David CopperfieldCharles Dickens once said of all his books, David Copperfield was his favorite. I had to read it just for that reason.

It’s known as one of his most autobiographical novels. The story travels through the main character’s life from childhood into adulthood while showing the choices he makes and the ramifications of those choices.

It’s the story of a relatively normal life in early 1800s England and because of that we get to be immersed in all the sights and sounds and expectations of the time.

The best part of his life turns out to be the people he chooses to spend it with. All kinds of characters appear and disappear and then appear again. They truly color his life and make it worth living.

London

From the eccentric aunt who yells out, “Donkeys!” whenever a donkey dares to wander into her yard to Mr. Micawber, who distributes IOUs as if they were real money, to the infamous Uriah Heep, who’s always described as slimy, the characters bring so much to the novel and the reader never knows when they’re going to appear. Whenever I’d start to get a little bored with the story, another character would wander back in and I’d be entertained again.

LondonDavid Copperfield was first published in 1850 and the story takes place from the 1820s on. In some ways, it was ahead of its time, mostly because Aunt Betsey Trotwood speaks out against the way women and children were treated. I loved that character’s spunk.

She takes care of Mr. Dick, who has been working on a speech for years and makes kites out of his drafts because his obsession with King Charles the First keeps slipping in. He flies the kites as a way of diffusing the words and clearing his mind.

And then there’s Uriah Heep. He’s one of those people you love to hate and he’s described perfectly with passages like this:

“His damp cold hand felt so like a frog in mine that I was tempted to drop it and run away.”

“I found Uriah reading a great fat book, with such demonstrative attention, that his lank forefinger followed up every line as he read, and made clammy tracks along the page (or so I fully believed) like a snail.”

I think my favorite Dickens novel is still A Tale of Two Cities because it’s more story oriented, but the characters in David Copperfield have stayed with me long after reading it. Recommended to anyone who wants to spend time with some memorable characters.

Have you encountered any memorable characters lately? What made them memorable?  

The Wrong Way to Start a Reading Challenge

With the new year stretching out before us, anything seems possible. Because of that, I’m challenging myself to read 50 books this year.Last year was my first attempt at counting the number of books and I might have lost count, but it came to less than 50. It’s possible that I’ve never read anything close to that in a year. It wouldn’t be much of a challenge though if I tried for an easy number like 10 or 20, so I decided to go for 50.

Then I started reading The Brothers Karamazov.
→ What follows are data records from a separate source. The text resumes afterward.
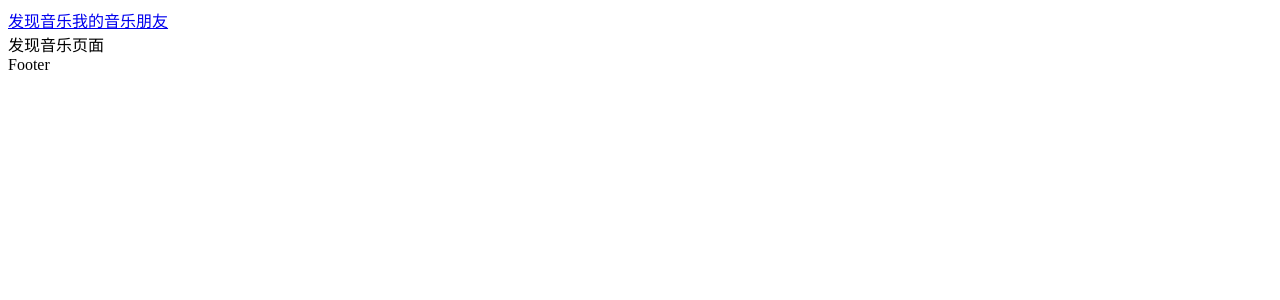
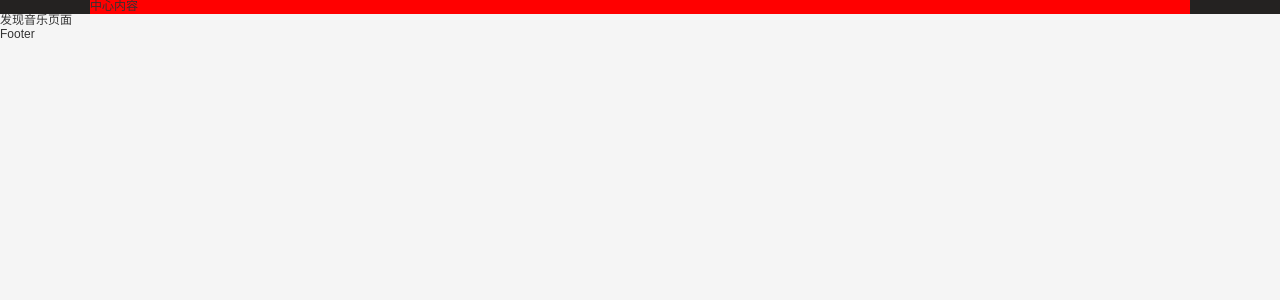
Before and after one commit to xia0hj/WebMusic-React, a React (Create React App) app: page /#/ in a window 1280 px wide. Shown: the top 300 px of the page. Built offline with nearby package versions, Linux system fonts and the light colour scheme.

Commit message:
头部样式

```diff
--- a/package.json
+++ b/package.json
@@ -6,9 +6,11 @@
     "@testing-library/jest-dom": "^5.14.1",
     "@testing-library/react": "^11.2.7",
     "@testing-library/user-event": "^12.8.3",
+    "normalize.css": "^8.0.1",
     "react": "^17.0.2",
     "react-dom": "^17.0.2",
     "react-scripts": "4.0.3",
+    "styled-components": "^5.3.1",
     "web-vitals": "^1.1.2"
   },
   "scripts": {
--- a/src/App.js
+++ b/src/App.js
@@ -1,6 +1,6 @@
 import { HashRouter, Switch, Route } from "react-router-dom";
-import Footer from "./components/app-footer/Footer";
-import Header from "./components/app-header/Header";
+import Footer from "./components/footer";
+import Header from "./components/header";
 
 import Discover from "./pages/discover/discover";
 import My from "./pages/my/my";
--- /dev/null
+++ b/src/assets/css/common.css
@@ -0,0 +1,93 @@
+@import url('../../../node_modules/normalize.css/normalize.css');
+
+/* 去掉内外边距 */
+body,
+html,
+h1,
+h2,
+h3,
+h4,
+h5,
+h6,
+ul,
+ol,
+li,
+dl,
+dt,
+dd,
+header,
+menu,
+section,
+p,
+input,
+td,
+th,
+ins {
+  padding: 0;
+  margin: 0;
+}
+
+/* 去掉列表项的标记 */
+ul,
+ol,
+li {
+  list-style: none;
+}
+
+/* 去掉链接文本的下划线 */
+a {
+  text-decoration: none;
+  color: #666;
+}
+
+/* 鼠标放在链接上展示下划线 */
+a:hover {
+  color: #666;
+  text-decoration: underline;
+}
+
+/* em是强调标签，会将文本变成斜体，这里改成默认样式 */
+i,
+em {
+  font-style: normal;
+}
+
+/* 输入框，按钮，下拉选择菜单，链接去掉边框和获得焦点时的虚线边框 */
+input,
+textarea,
+button,
+select,
+a {
+  outline: none;
+  border: none;
+}
+
+/* 合并表格的边框 */
+table {
+  border-collapse: collapse;
+  border-spacing: 0;
+}
+
+/* 去掉图片的边框，以及通过垂直居中去掉图片底部的空白 */
+img {
+  border: none;
+  vertical-align: middle;
+}
+
+/* 字体和颜色 */
+body,
+textarea,
+select,
+input,
+button {
+  font-size: 12px;
+  color: #333;
+  font-family: Arial, Helvetica, sans-serif;
+  background-color: #f5f5f5;
+}
+
+/* 外边距为0，auto有水平居中效果 */
+.w1100 {
+  width: 1100px;
+  margin: 0 auto;
+}
--- /dev/null
+++ b/src/assets/css/header.module.css
@@ -0,0 +1,16 @@
+.test {
+    background-color: red;
+}
+
+/* 整个头部 */
+.headerWrapper {
+    width: 100%; /* 占满宽度 */
+    background-color: #242221;
+}
+
+/* 头部中心的内容 */
+.content {
+    display: flex;
+    color:#fff;
+    justify-content: space-between; /* 两端对齐，项目之间的间隔都相等 */
+}
--- a/src/components/app-header/Header.js
+++ /dev/null
@@ -1,11 +0,0 @@
-import { Link } from "react-router-dom";
-
-export default function Header(props){
-    return (
-        <div>
-            <Link to='/discover'>发现音乐</Link>
-            <Link to='/my'>我的音乐</Link>
-            <Link to='/friend'>朋友</Link>
-        </div>
-    )
-}
--- /dev/null
+++ b/src/components/header.js
@@ -0,0 +1,24 @@
+import { Link } from "react-router-dom";
+import header_css from "../assets/css/header.module.css";
+import "../assets/css/common.css";
+
+// export default function Header(props){
+//     return (
+//         <div>
+//             <Link className='test' to='/discover'>发现音乐</Link>
+//             <Link className={styles.test} to='/my'>我的音乐</Link>
+//             <Link to='/friend'>朋友</Link>
+//         </div>
+//     )
+// }
+
+export default function Header(props){
+    return (
+        <div className={header_css.headerWrapper}>
+            <div className={`w1100 ${header_css.test}`}>
+                中心内容
+            </div>
+        </div>
+
+    )
+}
```
Also changed, not shown: src/components/footer.js (renamed from src/components/app-footer/Footer.js), 2 other files (tests, documents, lock files or other folders).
I’ve enjoyed it so far, but couldn’t help nodding off two or three times while reading it last weekend. I could blame the dog. She gets blamed for most things anyway and she kept me warm while making a quick nap look like a great idea at the time.

hibernating

Still, I managed to get through 70 or so pages. While feeling pretty good about that, I checked to see the total number of pages in the book: 770. That means I’ve only got 700 pages to go before finishing my first book of a 50-book challenge. I’m feeling challenged already.

How many books can you read in a year? Will you be doing a reading challenge? Do you know of any easy reads that should be added to my list?

One Hundred Fifty Years Later, Charles Dickens Is Making Me Laugh

Dickens’ Dream photo courtesy of Wikipedia

It amazes me that anyone can pick up a book and read the words and thoughts of someone who lived hundreds of years ago.

Classic literature isn’t always treated with the reverence it deserves. Some may describe it as boring or outdated. Yet it can teach us so much, not only about history, but about ourselves.

I didn’t think A Tale of Two Cities would make me laugh as much as it has so far. But it does make me laugh because much of what Dickens describes is still relevant today. He shows that people can be funny, whether they know it or not (and whether they want to admit it or not). To show you what I mean, here are a few passages:

“Except on the crown, which was raggedly bald, he had stiff, black hair, standing jaggedly all over it, and growing downhill almost to his broad, blunt nose. It was so like Smith’s work, so much more like the top of a strongly spiked wall than a head of hair, that the best of players at leap-frog might have declined him, as the most dangerous man in the world to go over.”

“The mildewy inside of the coach, with its damp and dirty straw, its disagreeable smell, and its obscurity, was rather like a larger dog kennel. Mr. Lorry, the passenger, shaking himself out of it in chains of straw, a tangle of shaggy wrapper, flapping hat, and muddy legs, was rather like a larger sort of dog.”

“Cramped in all kinds of dun cupboards and hutches at Tellson’s, the oldest of men carried on the business gravely. When they took a young man into Tellson’s London house, they hid him somewhere till he was old. They kept him in a dark place, like a cheese, until he had the full Tellson flavour and blue-mould upon him. Then only was he permitted to be seen, spectacularly poring over large books…”

Dickens is famous for his characters. For any writers who might be struggling with character description, I’d recommend reading one of his books. Not only is he entertaining, but he tackles the “show, don’t tell” rule in a very fun way.

This year marks the 200th anniversary of his birth. Luckily, we can still laugh with and learn from people who lived hundreds of years ago.

What are some of your favorite classics? Which authors make you laugh?